Let's face it, when it comes to Web design and development, most business owners just know they need it. It's all a big mystery what their designers and/or developers do every day to market and build a client's brand identity online. There are often misconceptions about the benefits we provide to businesses and, as a business owner, it's important to understand them so you get the best outcome for your project.

Here are the three most common misconceptions I've come across while networking.


This usually comes up when asked for a "ball park" estimate for a project, but there are two things to bear in mind when asking to have a project done. First, what is your time worth and how long would it take you to deliver what you are requesting from your developer - time that would certainly be better spent doing what you're best at, running your business.

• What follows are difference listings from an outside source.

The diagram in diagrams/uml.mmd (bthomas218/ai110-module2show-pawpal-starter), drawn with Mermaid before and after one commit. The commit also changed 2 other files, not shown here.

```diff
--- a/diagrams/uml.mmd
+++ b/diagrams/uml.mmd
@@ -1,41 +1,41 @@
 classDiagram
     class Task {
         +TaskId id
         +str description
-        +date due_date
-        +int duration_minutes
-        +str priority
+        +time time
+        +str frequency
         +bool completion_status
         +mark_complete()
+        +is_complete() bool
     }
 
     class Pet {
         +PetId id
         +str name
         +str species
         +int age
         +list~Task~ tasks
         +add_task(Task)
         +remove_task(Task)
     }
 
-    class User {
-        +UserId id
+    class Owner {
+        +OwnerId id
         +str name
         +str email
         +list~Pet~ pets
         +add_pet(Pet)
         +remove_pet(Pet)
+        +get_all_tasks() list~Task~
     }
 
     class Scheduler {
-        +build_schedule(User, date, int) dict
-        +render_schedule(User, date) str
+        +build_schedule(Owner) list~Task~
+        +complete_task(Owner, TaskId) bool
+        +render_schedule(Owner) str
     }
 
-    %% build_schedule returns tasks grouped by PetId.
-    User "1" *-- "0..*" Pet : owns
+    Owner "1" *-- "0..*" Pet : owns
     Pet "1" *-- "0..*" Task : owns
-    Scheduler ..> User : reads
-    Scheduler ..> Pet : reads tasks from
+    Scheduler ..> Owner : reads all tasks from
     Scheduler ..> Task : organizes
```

Second, consider that by hiring a developer, you get not only their expertise, but also the tools that you would otherwise need to purchase for yourself or an internal development team to complete the same job. Anyone can swing a hammer, but it takes a craftsman (these days a whole team of craftsmen) to build a house that can stand.


We have hourly rates that surprise many people and the simple answer is no. Sure, you can find someone on a freelancer site that is less expensive, but often times they're not local ($20 an hour is a small fortune in some countries), so having a face-to-face is difficult (if not impossible). You're effectively outsourcing to another country, which means if something goes awry with the developer, there isn't any legal recourse. A common problem with outsourcing development is getting what you asked for - then seeing the exact same thing pop up on a competitor site (with perhaps some colors or a logo switched out). You are paying professionals for their expertise as well as the product they deliver, whether it's a Web site or some kind of application, and it is a business asset. You should make sure that you are receiving exclusive intellectual property rights to the product you've paid to have created.

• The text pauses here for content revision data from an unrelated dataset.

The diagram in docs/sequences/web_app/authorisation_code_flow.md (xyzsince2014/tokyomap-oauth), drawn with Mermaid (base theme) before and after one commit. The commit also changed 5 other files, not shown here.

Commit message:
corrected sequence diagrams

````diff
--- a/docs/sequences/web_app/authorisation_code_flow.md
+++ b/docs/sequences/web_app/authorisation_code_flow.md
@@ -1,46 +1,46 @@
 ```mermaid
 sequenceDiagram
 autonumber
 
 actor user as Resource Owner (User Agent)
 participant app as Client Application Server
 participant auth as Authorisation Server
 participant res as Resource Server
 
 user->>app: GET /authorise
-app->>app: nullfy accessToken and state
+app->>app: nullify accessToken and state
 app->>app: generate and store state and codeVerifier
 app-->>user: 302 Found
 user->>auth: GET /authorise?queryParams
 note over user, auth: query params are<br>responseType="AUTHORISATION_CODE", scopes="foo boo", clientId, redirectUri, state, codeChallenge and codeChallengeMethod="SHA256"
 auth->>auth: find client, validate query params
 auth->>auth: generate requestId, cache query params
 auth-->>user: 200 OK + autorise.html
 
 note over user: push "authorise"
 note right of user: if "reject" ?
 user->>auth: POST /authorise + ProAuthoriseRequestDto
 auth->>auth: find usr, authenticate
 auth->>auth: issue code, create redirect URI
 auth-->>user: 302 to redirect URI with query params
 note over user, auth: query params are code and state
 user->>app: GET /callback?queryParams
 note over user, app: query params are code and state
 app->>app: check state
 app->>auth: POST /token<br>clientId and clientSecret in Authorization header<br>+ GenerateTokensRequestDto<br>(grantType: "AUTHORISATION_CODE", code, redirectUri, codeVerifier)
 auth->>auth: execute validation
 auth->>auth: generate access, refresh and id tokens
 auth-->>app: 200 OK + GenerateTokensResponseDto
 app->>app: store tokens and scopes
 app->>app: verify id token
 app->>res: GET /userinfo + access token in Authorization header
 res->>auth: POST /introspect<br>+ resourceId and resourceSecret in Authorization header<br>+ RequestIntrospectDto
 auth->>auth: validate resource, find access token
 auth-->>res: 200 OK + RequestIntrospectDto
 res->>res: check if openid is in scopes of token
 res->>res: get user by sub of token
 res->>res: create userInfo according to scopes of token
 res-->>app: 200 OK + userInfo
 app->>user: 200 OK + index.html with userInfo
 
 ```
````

You are commissioning a product that will need to be maintained over time. I'll be the first to admit that I'm not perfect. Even after an application is implemented, something will come that got past us, our QA team, and our client. Perhaps your customers are even requesting new features. When creating a custom application, keep in mind that you are creating a product that will ultimately become an asset for your business. As such, you own retain full ownership of the application, including maintenance. Once any warranty period passes (check with your developer for the specific timeframe), you should consider setting up a maintenance plan with them to handle upkeep and improvements long-term.


Software developers have honed their craft, probably over years, to achieve their level of expertise. You wouldn't go to a doctor and ask them to treat you first so you can decide if you want to keep seeing them. Nor would you ask them to "give you a deal" or price match or give you a diagnosis after just one test - in some cases, it can take months and multiple visits to a doctor to determine what's wrong. The same is true with software developers - professionals who create tools that make it simpler for business owners to run their business.